Web interface edit records
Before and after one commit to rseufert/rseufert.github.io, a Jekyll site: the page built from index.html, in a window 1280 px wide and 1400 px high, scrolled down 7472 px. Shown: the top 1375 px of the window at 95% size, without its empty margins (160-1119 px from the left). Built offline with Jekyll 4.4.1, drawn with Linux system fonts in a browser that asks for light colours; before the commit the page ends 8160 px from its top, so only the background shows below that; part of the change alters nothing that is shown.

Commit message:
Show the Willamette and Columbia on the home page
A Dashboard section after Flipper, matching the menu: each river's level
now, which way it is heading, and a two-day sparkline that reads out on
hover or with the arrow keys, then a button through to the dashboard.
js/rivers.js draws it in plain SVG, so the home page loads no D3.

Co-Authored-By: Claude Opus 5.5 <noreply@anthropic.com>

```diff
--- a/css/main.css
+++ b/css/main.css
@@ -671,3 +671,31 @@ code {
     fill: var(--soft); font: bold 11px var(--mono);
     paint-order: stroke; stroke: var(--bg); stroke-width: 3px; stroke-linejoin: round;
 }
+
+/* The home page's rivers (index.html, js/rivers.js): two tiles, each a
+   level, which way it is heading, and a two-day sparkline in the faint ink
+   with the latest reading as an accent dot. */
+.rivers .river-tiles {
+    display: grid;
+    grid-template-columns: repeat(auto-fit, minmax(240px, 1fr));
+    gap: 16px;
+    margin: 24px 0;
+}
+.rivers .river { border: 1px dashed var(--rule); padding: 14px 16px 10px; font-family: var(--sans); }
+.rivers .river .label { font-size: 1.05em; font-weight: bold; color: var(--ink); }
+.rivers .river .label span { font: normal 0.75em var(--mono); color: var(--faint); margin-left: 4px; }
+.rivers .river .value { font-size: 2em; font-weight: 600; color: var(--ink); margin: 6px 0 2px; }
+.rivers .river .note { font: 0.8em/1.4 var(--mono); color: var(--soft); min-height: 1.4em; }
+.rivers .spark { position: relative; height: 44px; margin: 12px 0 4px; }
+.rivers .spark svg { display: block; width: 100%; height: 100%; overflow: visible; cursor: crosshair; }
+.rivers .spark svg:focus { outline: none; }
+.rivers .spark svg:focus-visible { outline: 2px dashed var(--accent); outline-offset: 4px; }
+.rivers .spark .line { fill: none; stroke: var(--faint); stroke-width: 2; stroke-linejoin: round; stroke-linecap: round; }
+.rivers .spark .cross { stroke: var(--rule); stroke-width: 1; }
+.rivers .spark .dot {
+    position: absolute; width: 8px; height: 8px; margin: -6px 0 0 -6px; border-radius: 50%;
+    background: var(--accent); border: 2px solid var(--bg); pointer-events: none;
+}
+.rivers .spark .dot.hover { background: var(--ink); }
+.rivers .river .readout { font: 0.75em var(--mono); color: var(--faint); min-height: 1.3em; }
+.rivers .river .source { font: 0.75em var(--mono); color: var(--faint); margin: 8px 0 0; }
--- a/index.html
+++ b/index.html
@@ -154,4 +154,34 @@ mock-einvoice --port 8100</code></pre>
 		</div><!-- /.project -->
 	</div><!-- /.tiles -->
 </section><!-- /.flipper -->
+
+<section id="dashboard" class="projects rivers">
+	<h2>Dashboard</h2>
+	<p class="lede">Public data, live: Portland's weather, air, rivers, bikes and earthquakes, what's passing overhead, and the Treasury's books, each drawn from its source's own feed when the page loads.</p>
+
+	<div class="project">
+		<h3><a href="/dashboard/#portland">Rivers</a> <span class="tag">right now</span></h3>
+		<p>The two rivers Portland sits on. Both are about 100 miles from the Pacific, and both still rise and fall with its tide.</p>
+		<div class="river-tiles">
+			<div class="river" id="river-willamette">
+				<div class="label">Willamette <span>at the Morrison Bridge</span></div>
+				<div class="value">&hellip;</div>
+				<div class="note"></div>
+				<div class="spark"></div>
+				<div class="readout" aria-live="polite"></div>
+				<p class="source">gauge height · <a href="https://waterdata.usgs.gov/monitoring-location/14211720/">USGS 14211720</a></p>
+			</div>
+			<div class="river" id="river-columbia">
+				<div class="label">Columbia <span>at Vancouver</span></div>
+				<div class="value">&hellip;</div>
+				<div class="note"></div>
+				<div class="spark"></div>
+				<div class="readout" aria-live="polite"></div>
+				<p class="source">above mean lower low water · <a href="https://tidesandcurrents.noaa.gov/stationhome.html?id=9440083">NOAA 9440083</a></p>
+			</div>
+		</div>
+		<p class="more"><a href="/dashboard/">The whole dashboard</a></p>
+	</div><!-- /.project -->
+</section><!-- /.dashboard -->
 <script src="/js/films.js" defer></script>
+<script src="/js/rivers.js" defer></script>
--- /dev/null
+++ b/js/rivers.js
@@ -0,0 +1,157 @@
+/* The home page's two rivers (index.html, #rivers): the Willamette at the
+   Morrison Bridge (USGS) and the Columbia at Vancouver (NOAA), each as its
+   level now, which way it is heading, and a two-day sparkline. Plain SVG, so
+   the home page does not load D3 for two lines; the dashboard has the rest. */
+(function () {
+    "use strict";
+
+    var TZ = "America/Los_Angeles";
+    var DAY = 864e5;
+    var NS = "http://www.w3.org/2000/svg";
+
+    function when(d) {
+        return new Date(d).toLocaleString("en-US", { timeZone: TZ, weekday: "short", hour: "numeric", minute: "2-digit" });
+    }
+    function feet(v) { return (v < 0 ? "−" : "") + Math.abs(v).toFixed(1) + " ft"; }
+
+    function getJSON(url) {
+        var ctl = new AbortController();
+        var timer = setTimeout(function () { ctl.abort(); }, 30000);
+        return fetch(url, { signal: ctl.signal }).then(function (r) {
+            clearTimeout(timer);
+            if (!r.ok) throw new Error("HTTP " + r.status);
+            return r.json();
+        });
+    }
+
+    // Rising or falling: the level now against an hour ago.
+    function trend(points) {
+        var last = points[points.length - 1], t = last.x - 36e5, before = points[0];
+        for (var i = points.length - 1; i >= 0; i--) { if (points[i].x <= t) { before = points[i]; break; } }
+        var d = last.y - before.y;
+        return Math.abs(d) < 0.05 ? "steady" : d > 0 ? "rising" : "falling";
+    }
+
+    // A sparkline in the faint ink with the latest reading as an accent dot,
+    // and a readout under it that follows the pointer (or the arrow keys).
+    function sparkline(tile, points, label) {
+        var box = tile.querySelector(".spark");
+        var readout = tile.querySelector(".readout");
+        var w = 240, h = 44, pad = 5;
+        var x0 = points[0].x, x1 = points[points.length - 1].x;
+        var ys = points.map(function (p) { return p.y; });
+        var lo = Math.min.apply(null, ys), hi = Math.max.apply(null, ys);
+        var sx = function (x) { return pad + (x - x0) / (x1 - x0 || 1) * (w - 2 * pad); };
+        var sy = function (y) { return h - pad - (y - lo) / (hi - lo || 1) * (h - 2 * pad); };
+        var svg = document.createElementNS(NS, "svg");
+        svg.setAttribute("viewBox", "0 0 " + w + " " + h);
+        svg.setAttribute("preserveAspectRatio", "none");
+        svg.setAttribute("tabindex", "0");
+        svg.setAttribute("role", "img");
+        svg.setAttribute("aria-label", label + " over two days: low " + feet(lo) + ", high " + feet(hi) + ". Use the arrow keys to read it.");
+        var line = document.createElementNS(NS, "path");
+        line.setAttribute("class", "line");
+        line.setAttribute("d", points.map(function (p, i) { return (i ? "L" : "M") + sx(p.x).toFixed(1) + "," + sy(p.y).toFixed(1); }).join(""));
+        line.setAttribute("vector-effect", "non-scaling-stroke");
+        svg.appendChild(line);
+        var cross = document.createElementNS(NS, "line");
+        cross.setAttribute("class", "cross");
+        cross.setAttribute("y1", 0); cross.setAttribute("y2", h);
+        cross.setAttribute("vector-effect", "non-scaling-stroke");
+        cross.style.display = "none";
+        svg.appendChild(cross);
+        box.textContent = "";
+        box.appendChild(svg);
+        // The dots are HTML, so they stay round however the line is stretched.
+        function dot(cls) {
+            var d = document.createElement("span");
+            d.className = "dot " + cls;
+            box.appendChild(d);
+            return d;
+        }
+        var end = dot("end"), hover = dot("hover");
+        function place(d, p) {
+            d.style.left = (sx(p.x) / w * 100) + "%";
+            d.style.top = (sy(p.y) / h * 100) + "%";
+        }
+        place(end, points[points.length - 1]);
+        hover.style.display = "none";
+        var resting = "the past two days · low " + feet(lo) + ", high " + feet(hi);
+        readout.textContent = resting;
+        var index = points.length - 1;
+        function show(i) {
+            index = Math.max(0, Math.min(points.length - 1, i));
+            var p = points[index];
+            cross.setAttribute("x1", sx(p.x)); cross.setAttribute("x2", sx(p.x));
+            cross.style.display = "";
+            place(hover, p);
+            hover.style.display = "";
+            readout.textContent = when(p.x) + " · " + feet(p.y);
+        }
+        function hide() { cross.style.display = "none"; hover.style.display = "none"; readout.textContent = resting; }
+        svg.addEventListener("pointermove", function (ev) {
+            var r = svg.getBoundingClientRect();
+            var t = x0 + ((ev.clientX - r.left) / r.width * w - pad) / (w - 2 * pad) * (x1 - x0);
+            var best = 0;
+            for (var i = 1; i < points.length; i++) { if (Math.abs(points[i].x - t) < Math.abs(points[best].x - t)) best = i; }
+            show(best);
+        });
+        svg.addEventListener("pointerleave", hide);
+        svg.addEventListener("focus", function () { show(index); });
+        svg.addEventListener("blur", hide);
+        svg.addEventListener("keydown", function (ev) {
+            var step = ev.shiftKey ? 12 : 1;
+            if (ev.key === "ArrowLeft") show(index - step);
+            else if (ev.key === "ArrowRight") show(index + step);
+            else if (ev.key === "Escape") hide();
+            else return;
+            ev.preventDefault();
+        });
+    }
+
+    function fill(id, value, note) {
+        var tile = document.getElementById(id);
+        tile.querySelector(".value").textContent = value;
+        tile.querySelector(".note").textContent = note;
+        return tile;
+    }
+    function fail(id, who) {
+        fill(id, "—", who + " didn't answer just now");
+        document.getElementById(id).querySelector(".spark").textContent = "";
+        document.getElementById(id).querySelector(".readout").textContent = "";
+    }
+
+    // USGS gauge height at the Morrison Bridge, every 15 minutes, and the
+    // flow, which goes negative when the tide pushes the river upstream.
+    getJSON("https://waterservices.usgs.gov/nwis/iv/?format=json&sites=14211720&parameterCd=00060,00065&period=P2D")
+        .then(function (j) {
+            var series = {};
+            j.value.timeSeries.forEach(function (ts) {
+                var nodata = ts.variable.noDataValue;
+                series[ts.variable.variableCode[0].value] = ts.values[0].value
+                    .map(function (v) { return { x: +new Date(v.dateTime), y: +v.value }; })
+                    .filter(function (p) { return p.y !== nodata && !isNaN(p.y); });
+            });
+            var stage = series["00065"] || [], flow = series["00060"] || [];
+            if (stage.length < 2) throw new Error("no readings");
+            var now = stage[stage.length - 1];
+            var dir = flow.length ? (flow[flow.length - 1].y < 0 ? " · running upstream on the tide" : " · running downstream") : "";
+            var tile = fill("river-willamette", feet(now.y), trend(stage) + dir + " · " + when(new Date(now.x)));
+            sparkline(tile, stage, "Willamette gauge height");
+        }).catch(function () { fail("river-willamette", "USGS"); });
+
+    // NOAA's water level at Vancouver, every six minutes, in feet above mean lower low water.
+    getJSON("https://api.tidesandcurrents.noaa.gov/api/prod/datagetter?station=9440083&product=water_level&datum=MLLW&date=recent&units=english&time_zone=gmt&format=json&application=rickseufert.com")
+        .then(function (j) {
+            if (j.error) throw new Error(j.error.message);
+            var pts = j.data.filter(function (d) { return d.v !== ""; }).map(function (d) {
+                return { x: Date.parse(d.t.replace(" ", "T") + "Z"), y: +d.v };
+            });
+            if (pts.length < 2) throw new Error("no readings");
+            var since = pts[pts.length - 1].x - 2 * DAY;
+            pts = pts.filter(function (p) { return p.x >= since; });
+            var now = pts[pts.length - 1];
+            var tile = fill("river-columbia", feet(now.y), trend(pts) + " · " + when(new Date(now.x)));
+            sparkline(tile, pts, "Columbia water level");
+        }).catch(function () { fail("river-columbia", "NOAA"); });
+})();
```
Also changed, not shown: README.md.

> [Problem] Among the lines above, which contain the word "height"? Copy every one.

> [Solution]
+.rivers .river .note { font: 0.8em/1.4 var(--mono); color: var(--soft); min-height: 1.4em; }
+.rivers .spark { position: relative; height: 44px; margin: 12px 0 4px; }
+.rivers .spark svg { display: block; width: 100%; height: 100%; overflow: visible; cursor: crosshair; }
+    position: absolute; width: 8px; height: 8px; margin: -6px 0 0 -6px; border-radius: 50%;
+.rivers .river .readout { font: 0.75em var(--mono); color: var(--faint); min-height: 1.3em; }
+				<p class="source">gauge height · <a href="https://waterdata.usgs.gov/monitoring-location/14211720/">USGS 14211720</a></p>
+    // USGS gauge height at the Morrison Bridge, every 15 minutes, and the
+            sparkline(tile, stage, "Willamette gauge height");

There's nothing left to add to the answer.